From different generations, but leaving a legacy characteristic of their talents, two greats of the dance arts of Puerto Rico have passed away a week apart: the teacher Otto Bravo and the teacher Nana Badrena. Both made a professional career abroad, but locally the first distinguished himself in teaching ballet at the University of Puerto Rico at Río Piedras and the second with the Western Ballet Theater in Mayagüez.
Badrena had an exceptional teaching, first with the Northern Ballet, from Manchester in the United Kingdom; He then went through the Cuban school Alicia Alonso after having trained at the Pittsburhg Ballet, with none other than the legendary ballerinas Madame Fukine, Madame Danilova, and maestro Balanchine. With them he learned all his repertoires, but his passion lay in choreography and training.

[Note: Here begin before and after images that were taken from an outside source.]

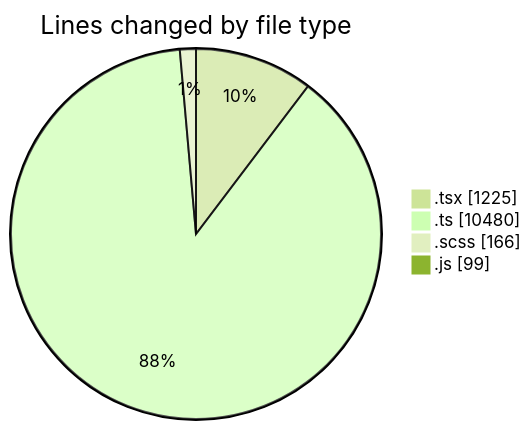
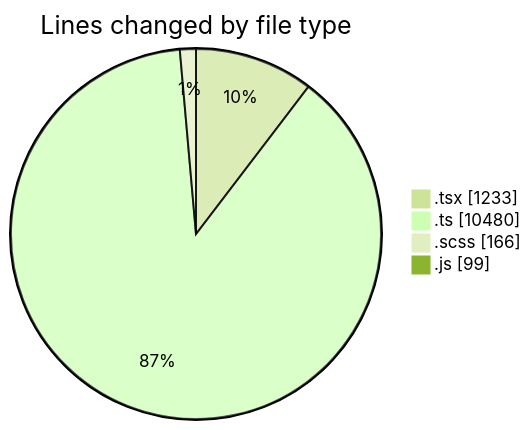
One commit to momahboobian/code-tracking changed the first of 2 diagrams in 2025-03-26/cda/README.md. Above: the diagram before and after it, drawn with Mermaid (forest theme). The commit also changed other lines of this file and 1 other file, not shown here.

````diff
--- a/2025-03-26/cda/README.md
+++ b/2025-03-26/cda/README.md
@@ -43,8 +43,8 @@
 ```mermaid
 pie showData
 title Lines changed by file type
-".tsx" : 1225
+".tsx" : 1233
 ".ts" : 10480
 ".scss" : 166
 ".js" : 99
 ```
````
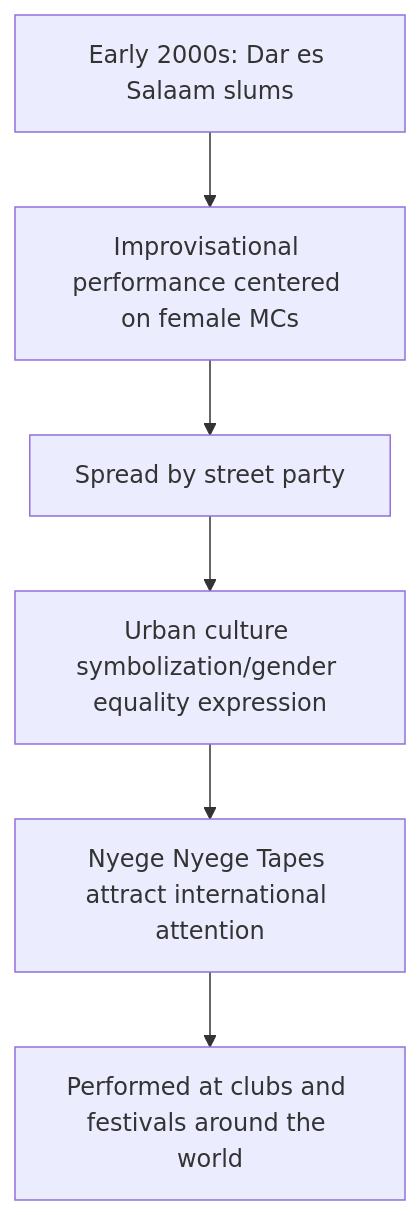
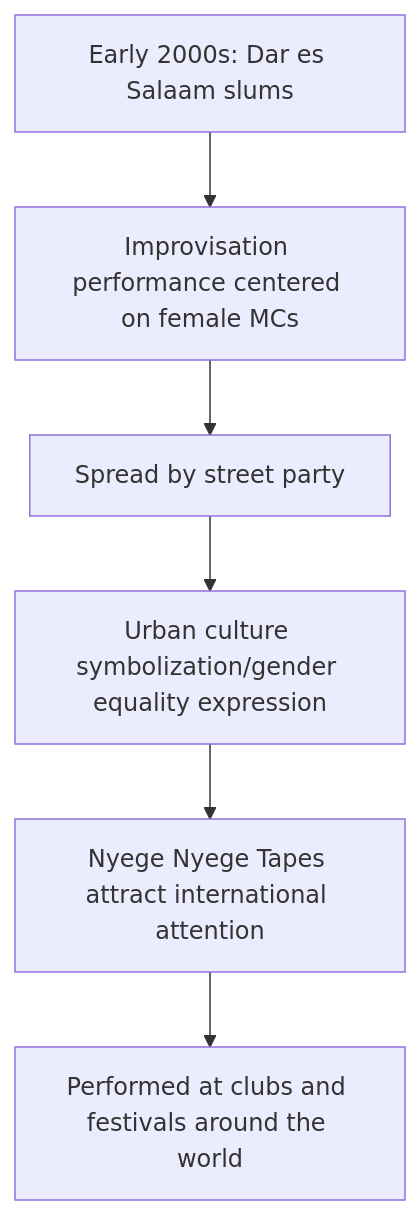
One commit to monumental-movement/monumental-movement.github.io changed the first of 6 diagrams in en/_posts/2025-10-04-Column-Nyege-Nyege.md. Above: the diagram before and after it, drawn with Mermaid. The commit also changed other lines of this file and 1701 other files, not shown here.

```diff
--- a/en/_posts/2025-10-04-Column-Nyege-Nyege.md
+++ b/en/_posts/2025-10-04-Column-Nyege-Nyege.md
@@ -101,10 +98,10 @@
 <div class="mermaid">
 
 flowchart TD
-A["Early 2000s: Dar es Salaam slums"] --> B["Improvisational performance centered on female MCs"]
-B --> C["Spread by street party"]
-C --> D["Urban culture symbolization/gender equality expression"]
-D --> E["Nyege Nyege Tapes attract international attention"]
-E --> F["Performed at clubs and festivals around the world"]
+    A["Early 2000s: Dar es Salaam slums"] --> B["Improvisation performance centered on female MCs"]
+    B --> C["Spread by street party"]
+        C --> D["Urban culture symbolization/gender equality expression"]
+    D --> E["Nyege Nyege Tapes attract international attention"]
+    E --> F["Performed at clubs and festivals around the world"]
 
 </div>
```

He founded the Western Ballet Theater in Mayagüez, after studying with famous Puerto Rican teachers such as Yolanda Muñoz, María and Carlota Carrera, Ana García, María Benítez, Lolita San Miguel, the leading figures teachers José Parés and Ramón Molina. In the Dominican Republic for her choreography on Earth, she was recognized with the award for Best Choreographer; and in Cuba, in addition to successfully choreographing Dracula for Laura Alonso, she was hired to work there.
While Bravo, together with Ana García, Gilda Navarra and Juan Anduze, was a founding member of Ballets de San Juan. The teacher José Parés joined the National Ballet of Cuba, he was taken to Havana where he distinguished himself as the first figure, and he married the dancer Petra Bravo. He founded Danza Brava and Danza Teatral in Puerto Rico.
Mayra Collazo, president of the Professional Dance Association (Aprodanza), says that her greatest legacy was within the world of education.
“Her great contribution was in educational dance. He planted the first seed in the Puerto Rico Department of Public Instruction, where he created a method of body design for dance and theater teachers. That body movement manual was a discovery. He worked with them for 30 years and managed to get teachers to receive a certificate. Nana, meanwhile, characterized herself more as a choreographer. With this, he raised the technical-artistic and professional level of his students of excellence, mounting The Nutcracker, Rompe Saraguey and other classics. We recognized them in Aprodanza for their careers in 2015 and 2016, respectively, "said Collazo.
Bravo died on June 13 and Badrenas yesterday, Sunday.